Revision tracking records
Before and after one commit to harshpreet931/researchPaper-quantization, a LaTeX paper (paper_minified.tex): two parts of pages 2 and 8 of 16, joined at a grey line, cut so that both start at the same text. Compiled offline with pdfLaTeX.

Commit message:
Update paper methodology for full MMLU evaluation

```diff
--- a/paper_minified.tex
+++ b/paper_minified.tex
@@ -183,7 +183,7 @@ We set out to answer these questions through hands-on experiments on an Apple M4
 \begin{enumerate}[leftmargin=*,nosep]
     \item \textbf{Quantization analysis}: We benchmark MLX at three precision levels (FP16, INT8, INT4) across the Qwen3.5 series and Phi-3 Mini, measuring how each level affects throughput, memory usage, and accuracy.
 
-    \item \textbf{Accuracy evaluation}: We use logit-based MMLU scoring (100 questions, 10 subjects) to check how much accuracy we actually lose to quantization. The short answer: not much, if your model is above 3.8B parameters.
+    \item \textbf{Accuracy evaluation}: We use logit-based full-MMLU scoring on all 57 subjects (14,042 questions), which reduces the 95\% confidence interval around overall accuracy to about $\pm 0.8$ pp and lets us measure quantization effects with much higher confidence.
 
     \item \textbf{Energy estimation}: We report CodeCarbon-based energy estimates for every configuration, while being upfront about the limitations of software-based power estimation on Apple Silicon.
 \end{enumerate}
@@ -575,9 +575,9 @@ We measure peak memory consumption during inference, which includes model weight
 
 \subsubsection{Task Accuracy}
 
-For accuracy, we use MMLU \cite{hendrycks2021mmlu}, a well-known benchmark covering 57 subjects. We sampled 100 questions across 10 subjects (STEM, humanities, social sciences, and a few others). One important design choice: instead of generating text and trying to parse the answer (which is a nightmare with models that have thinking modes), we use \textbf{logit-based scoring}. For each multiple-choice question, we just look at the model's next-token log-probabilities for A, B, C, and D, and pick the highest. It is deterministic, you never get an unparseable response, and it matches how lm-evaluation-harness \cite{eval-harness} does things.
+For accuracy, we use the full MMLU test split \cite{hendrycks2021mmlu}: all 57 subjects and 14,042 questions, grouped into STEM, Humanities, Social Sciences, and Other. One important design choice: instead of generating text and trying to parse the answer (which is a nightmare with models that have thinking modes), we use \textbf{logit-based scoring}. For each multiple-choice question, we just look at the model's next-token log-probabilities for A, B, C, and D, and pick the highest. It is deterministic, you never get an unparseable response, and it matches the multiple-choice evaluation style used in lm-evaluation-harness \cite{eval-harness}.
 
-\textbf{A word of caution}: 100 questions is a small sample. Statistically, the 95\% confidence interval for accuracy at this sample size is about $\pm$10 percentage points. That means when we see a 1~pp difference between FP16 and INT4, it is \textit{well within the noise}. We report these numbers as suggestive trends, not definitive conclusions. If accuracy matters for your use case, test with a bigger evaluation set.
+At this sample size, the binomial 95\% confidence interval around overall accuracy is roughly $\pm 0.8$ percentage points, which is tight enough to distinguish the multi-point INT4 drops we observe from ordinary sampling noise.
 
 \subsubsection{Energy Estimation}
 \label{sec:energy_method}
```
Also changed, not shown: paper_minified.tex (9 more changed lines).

Description of the task ▸ The data above must be returned in full, exactly as written.

Response box ▸
Before and after one commit to harshpreet931/researchPaper-quantization, a LaTeX paper (paper_minified.tex): two parts of pages 2 and 8 of 16, joined at a grey line, cut so that both start at the same text. Compiled offline with pdfLaTeX.

Commit message:
Update paper methodology for full MMLU evaluation

```diff
--- a/paper_minified.tex
+++ b/paper_minified.tex
@@ -183,7 +183,7 @@ We set out to answer these questions through hands-on experiments on an Apple M4
 \begin{enumerate}[leftmargin=*,nosep]
     \item \textbf{Quantization analysis}: We benchmark MLX at three precision levels (FP16, INT8, INT4) across the Qwen3.5 series and Phi-3 Mini, measuring how each level affects throughput, memory usage, and accuracy.
 
-    \item \textbf{Accuracy evaluation}: We use logit-based MMLU scoring (100 questions, 10 subjects) to check how much accuracy we actually lose to quantization. The short answer: not much, if your model is above 3.8B parameters.
+    \item \textbf{Accuracy evaluation}: We use logit-based full-MMLU scoring on all 57 subjects (14,042 questions), which reduces the 95\% confidence interval around overall accuracy to about $\pm 0.8$ pp and lets us measure quantization effects with much higher confidence.
 
     \item \textbf{Energy estimation}: We report CodeCarbon-based energy estimates for every configuration, while being upfront about the limitations of software-based power estimation on Apple Silicon.
 \end{enumerate}
@@ -575,9 +575,9 @@ We measure peak memory consumption during inference, which includes model weight
 
 \subsubsection{Task Accuracy}
 
-For accuracy, we use MMLU \cite{hendrycks2021mmlu}, a well-known benchmark covering 57 subjects. We sampled 100 questions across 10 subjects (STEM, humanities, social sciences, and a few others). One important design choice: instead of generating text and trying to parse the answer (which is a nightmare with models that have thinking modes), we use \textbf{logit-based scoring}. For each multiple-choice question, we just look at the model's next-token log-probabilities for A, B, C, and D, and pick the highest. It is deterministic, you never get an unparseable response, and it matches how lm-evaluation-harness \cite{eval-harness} does things.
+For accuracy, we use the full MMLU test split \cite{hendrycks2021mmlu}: all 57 subjects and 14,042 questions, grouped into STEM, Humanities, Social Sciences, and Other. One important design choice: instead of generating text and trying to parse the answer (which is a nightmare with models that have thinking modes), we use \textbf{logit-based scoring}. For each multiple-choice question, we just look at the model's next-token log-probabilities for A, B, C, and D, and pick the highest. It is deterministic, you never get an unparseable response, and it matches the multiple-choice evaluation style used in lm-evaluation-harness \cite{eval-harness}.
 
-\textbf{A word of caution}: 100 questions is a small sample. Statistically, the 95\% confidence interval for accuracy at this sample size is about $\pm$10 percentage points. That means when we see a 1~pp difference between FP16 and INT4, it is \textit{well within the noise}. We report these numbers as suggestive trends, not definitive conclusions. If accuracy matters for your use case, test with a bigger evaluation set.
+At this sample size, the binomial 95\% confidence interval around overall accuracy is roughly $\pm 0.8$ percentage points, which is tight enough to distinguish the multi-point INT4 drops we observe from ordinary sampling noise.
 
 \subsubsection{Energy Estimation}
 \label{sec:energy_method}
```
Also changed, not shown: paper_minified.tex (9 more changed lines).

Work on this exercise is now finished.